• [WHAT THE TASK ASKS] Could you find every line in the entries below that holds the word "admin" and copy it?

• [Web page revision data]
--- START ---
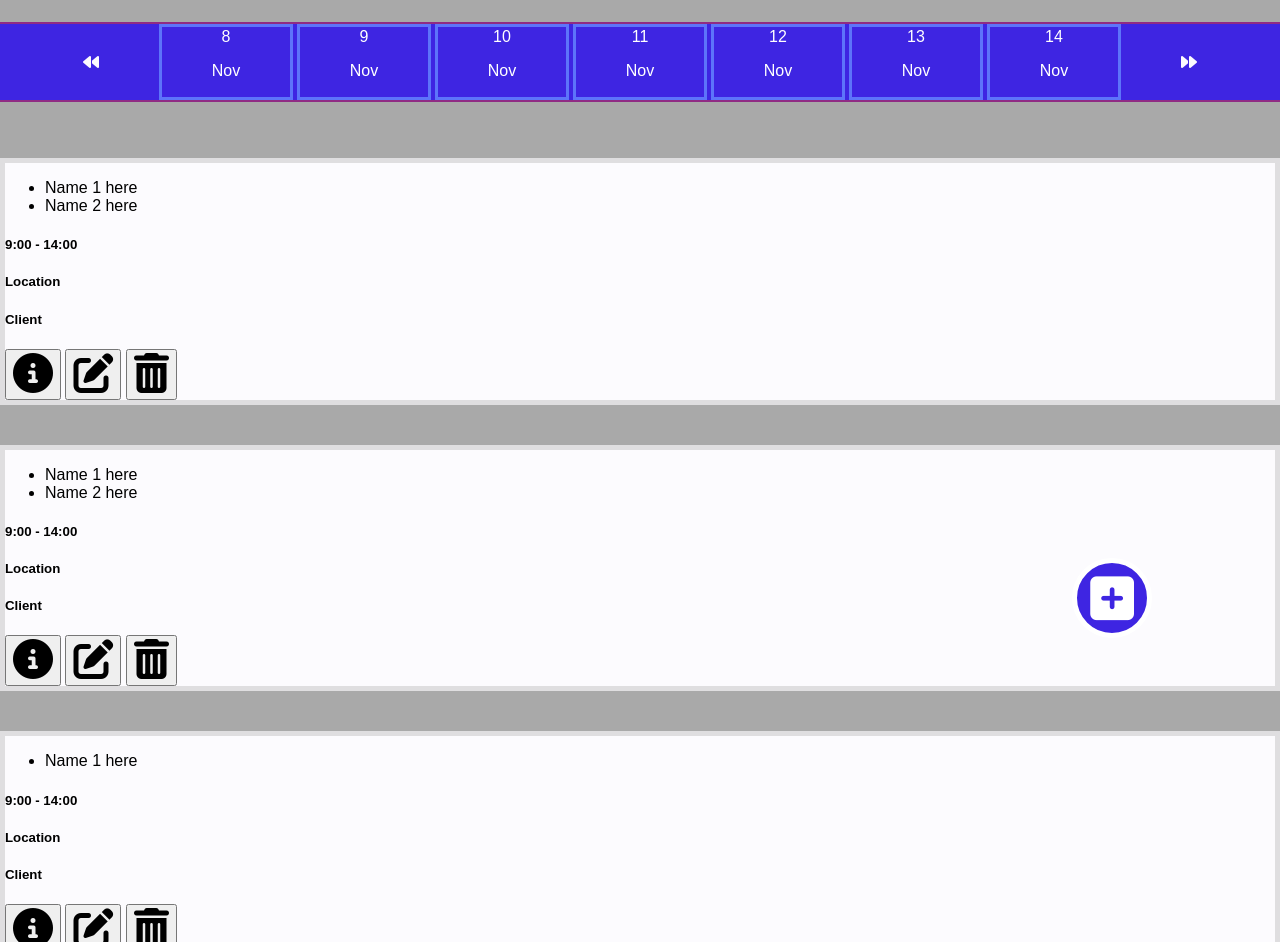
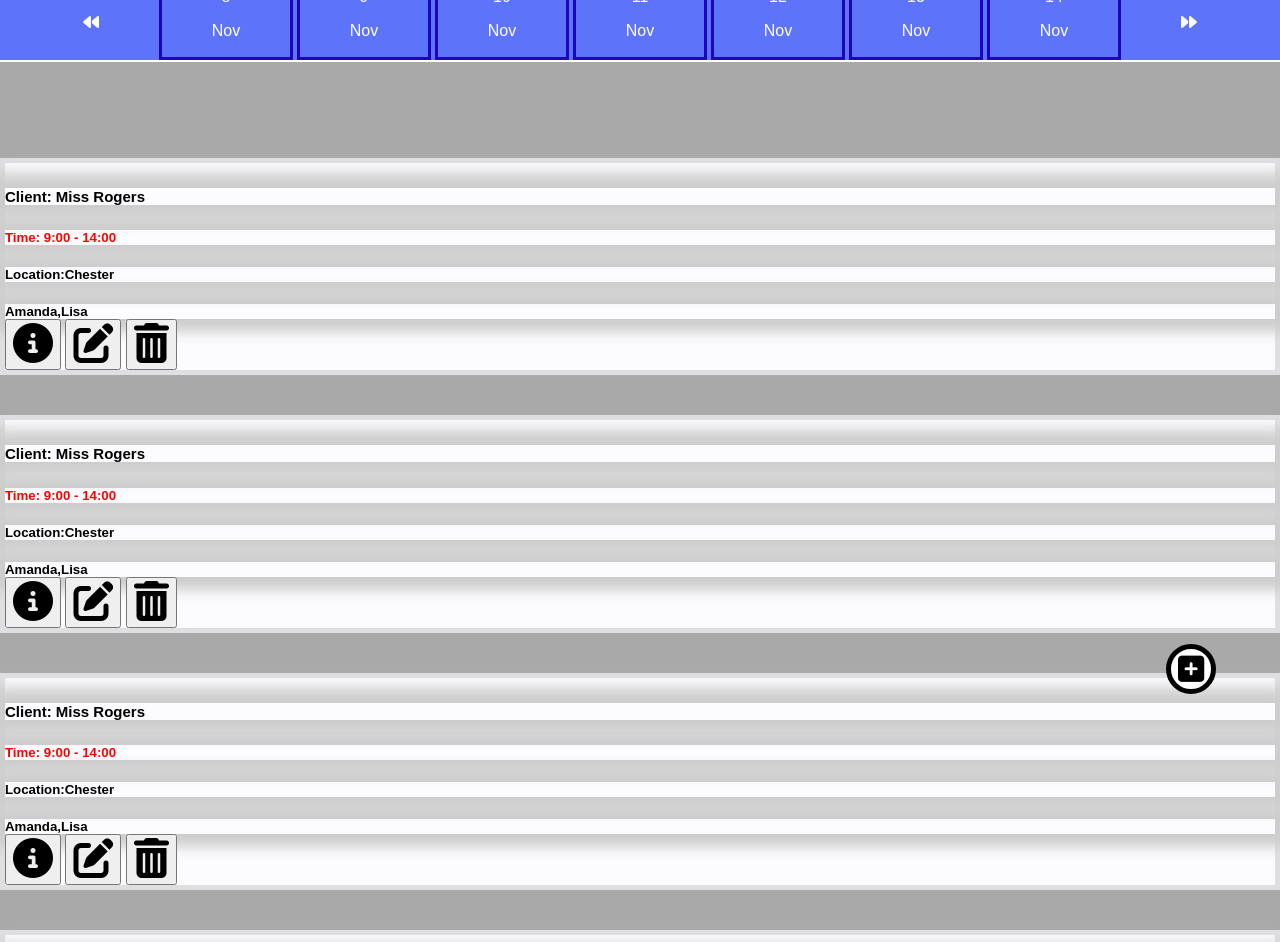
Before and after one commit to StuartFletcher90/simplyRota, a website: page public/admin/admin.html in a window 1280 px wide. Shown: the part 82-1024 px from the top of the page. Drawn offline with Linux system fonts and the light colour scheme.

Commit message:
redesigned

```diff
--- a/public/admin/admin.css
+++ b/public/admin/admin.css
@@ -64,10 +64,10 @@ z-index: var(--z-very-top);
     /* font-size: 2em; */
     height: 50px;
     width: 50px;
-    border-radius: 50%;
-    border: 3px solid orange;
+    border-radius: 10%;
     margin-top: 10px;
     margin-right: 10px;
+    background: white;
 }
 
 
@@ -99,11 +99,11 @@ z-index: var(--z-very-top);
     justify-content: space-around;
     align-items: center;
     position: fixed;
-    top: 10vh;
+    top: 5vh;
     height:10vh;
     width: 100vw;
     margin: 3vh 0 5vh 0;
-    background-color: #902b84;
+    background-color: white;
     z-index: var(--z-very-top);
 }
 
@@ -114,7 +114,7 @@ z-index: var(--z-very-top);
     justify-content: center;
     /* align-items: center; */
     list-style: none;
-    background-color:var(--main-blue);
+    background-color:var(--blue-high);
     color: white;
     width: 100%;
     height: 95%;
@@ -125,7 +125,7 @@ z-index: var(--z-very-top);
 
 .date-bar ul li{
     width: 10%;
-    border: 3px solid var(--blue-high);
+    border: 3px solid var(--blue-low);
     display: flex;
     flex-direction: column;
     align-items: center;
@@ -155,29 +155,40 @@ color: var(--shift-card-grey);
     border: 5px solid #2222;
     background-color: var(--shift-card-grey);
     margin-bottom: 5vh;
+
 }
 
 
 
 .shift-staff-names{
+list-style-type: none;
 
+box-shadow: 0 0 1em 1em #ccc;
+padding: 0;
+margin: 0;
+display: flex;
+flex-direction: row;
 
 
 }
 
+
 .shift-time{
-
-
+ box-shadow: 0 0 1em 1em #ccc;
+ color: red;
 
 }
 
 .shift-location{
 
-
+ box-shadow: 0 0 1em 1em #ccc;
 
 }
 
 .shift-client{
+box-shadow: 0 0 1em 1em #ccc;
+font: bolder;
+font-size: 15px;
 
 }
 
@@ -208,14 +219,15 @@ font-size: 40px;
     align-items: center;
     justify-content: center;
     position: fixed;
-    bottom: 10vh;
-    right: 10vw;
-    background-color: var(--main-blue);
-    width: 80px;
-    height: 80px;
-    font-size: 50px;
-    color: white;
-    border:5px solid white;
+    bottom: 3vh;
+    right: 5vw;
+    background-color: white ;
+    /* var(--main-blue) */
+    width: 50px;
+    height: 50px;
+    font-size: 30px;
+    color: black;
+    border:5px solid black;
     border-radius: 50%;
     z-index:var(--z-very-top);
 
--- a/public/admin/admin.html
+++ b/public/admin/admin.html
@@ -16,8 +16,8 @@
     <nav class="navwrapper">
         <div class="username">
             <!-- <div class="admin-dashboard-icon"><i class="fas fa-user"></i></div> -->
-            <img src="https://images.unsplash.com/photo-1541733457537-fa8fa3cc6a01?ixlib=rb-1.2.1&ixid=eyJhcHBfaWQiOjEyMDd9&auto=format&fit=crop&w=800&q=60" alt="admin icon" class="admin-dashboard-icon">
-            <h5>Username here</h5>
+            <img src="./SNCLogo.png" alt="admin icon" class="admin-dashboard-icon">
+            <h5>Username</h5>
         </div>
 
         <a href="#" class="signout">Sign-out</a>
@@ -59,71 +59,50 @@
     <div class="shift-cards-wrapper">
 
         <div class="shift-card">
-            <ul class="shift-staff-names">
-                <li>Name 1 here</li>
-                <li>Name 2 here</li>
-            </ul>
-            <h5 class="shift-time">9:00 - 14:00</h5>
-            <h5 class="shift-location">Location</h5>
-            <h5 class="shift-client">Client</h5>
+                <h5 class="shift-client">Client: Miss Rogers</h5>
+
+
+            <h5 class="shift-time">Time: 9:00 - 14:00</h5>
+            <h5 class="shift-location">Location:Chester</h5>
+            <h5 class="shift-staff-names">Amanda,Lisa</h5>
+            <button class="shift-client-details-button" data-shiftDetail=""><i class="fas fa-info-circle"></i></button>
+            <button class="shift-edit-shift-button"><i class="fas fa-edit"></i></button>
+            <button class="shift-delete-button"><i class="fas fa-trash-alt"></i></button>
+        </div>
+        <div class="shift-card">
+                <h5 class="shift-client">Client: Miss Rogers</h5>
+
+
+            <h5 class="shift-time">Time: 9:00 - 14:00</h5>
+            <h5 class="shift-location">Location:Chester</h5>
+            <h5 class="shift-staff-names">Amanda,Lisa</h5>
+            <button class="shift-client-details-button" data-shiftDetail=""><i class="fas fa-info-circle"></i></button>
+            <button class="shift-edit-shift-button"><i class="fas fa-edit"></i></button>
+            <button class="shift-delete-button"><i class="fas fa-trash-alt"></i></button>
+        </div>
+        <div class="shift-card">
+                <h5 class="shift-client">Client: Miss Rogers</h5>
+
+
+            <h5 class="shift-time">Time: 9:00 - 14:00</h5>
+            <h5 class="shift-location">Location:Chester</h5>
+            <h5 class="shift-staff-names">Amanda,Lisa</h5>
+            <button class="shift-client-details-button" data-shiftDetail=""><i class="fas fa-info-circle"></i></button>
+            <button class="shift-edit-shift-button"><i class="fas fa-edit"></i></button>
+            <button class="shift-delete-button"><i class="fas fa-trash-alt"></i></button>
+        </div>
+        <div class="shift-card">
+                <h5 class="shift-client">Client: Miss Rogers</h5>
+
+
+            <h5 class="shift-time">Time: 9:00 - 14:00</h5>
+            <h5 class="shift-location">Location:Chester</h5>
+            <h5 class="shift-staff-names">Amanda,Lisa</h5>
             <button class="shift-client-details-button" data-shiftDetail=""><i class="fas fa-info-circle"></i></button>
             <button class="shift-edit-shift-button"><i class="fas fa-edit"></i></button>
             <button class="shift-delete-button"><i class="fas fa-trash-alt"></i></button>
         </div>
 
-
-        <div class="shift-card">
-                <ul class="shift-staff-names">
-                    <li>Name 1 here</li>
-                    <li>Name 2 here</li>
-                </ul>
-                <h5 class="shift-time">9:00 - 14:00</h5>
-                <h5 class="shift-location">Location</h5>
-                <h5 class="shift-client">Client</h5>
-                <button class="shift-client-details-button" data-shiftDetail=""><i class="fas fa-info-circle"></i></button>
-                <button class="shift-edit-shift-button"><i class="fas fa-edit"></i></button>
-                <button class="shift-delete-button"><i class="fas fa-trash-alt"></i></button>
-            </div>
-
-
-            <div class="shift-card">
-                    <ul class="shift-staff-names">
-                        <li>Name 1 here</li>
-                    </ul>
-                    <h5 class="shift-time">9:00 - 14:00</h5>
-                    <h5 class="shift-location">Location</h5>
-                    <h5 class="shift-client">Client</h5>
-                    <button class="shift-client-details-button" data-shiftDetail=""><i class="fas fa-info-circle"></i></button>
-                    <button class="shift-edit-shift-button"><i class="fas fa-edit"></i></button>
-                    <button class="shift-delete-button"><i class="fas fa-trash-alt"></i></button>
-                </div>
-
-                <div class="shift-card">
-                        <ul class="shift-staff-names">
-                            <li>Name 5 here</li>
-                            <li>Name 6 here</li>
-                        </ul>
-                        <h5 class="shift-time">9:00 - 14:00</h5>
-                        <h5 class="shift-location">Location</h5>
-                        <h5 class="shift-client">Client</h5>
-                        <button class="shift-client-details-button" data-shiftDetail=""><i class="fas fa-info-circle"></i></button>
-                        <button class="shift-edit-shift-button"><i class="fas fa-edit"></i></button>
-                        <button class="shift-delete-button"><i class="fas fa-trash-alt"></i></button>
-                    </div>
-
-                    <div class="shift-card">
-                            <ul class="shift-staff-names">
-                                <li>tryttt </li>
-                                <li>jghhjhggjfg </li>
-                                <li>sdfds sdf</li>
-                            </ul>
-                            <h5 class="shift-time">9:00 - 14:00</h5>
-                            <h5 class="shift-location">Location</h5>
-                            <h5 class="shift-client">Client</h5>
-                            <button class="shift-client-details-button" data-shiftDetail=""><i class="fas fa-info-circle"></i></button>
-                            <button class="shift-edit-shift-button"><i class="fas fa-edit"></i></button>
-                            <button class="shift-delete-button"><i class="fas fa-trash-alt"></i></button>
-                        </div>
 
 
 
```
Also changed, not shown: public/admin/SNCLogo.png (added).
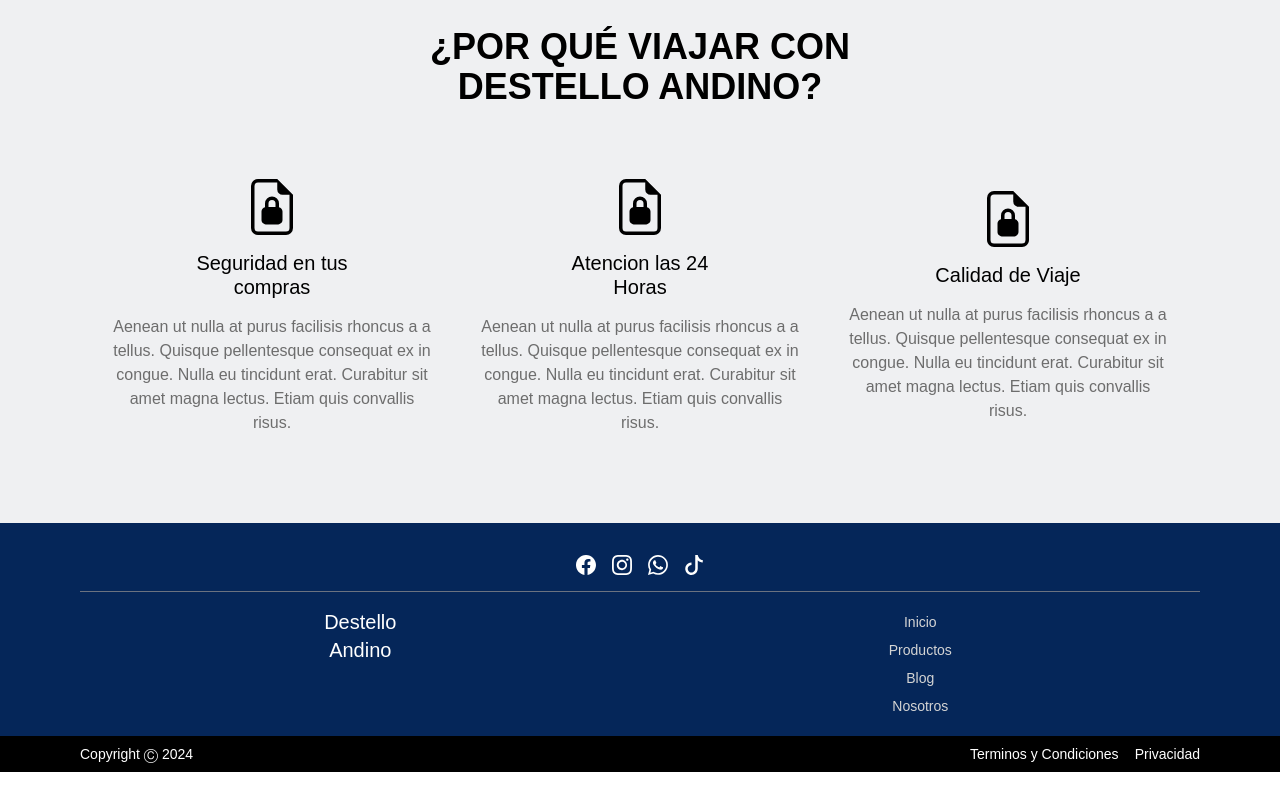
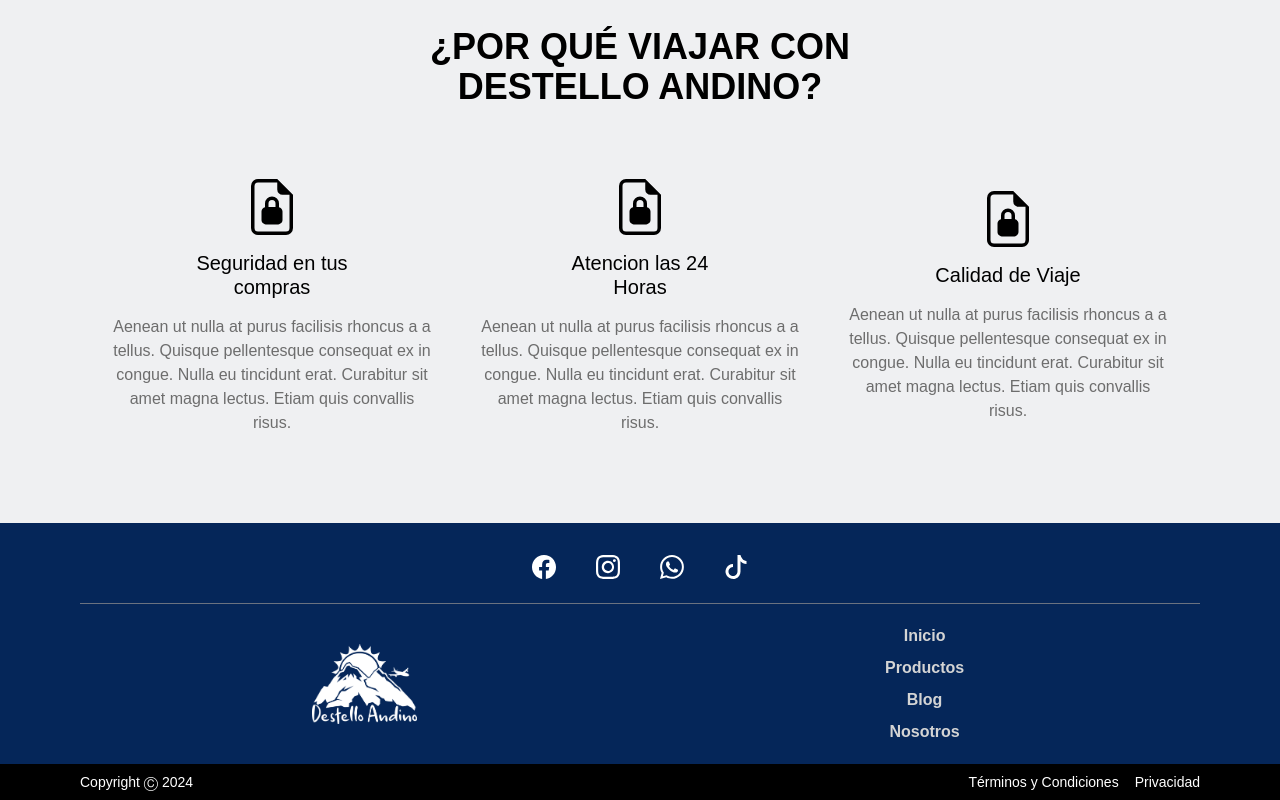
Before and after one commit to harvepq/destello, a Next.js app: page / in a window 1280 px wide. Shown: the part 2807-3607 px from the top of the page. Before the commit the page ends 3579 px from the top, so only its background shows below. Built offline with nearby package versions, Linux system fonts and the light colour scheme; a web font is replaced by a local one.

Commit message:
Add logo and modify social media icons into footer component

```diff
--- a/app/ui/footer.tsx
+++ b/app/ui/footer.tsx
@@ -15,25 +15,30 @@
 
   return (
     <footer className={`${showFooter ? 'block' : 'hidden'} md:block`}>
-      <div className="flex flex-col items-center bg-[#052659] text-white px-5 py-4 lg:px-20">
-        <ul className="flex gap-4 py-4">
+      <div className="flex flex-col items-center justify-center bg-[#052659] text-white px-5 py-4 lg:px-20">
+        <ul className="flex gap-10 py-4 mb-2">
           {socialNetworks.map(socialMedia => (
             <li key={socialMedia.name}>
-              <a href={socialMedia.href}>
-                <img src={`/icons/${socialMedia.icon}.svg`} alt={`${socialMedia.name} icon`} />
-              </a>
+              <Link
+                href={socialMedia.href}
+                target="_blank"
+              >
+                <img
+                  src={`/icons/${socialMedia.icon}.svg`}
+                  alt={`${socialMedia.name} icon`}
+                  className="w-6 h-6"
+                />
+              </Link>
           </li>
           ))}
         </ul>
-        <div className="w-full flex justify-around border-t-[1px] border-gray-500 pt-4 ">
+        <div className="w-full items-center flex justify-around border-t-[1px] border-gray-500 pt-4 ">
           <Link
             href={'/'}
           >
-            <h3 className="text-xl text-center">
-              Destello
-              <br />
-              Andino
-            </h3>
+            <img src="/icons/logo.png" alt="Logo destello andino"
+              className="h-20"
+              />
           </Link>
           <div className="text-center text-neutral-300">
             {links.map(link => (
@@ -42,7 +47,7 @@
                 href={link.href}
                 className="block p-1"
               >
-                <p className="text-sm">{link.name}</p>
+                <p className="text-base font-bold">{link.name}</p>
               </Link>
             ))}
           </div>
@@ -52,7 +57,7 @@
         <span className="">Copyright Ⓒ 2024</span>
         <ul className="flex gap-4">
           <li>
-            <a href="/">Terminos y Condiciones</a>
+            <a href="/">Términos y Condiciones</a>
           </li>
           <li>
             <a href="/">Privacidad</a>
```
--- END ---
• [ANSWER FOR THIS EXERCISE]
Before and after one commit to StuartFletcher90/simplyRota, a website: page public/admin/admin.html in a window 1280 px wide. Shown: the part 82-1024 px from the top of the page. Drawn offline with Linux system fonts and the light colour scheme.
--- a/public/admin/admin.css
+++ b/public/admin/admin.css
--- a/public/admin/admin.html
+++ b/public/admin/admin.html
             <!-- <div class="admin-dashboard-icon"><i class="fas fa-user"></i></div> -->
-            <img src="https://images.unsplash.com/photo-1541733457537-fa8fa3cc6a01?ixlib=rb-1.2.1&ixid=eyJhcHBfaWQiOjEyMDd9&auto=format&fit=crop&w=800&q=60" alt="admin icon" class="admin-dashboard-icon">
+            <img src="./SNCLogo.png" alt="admin icon" class="admin-dashboard-icon">
Also changed, not shown: public/admin/SNCLogo.png (added).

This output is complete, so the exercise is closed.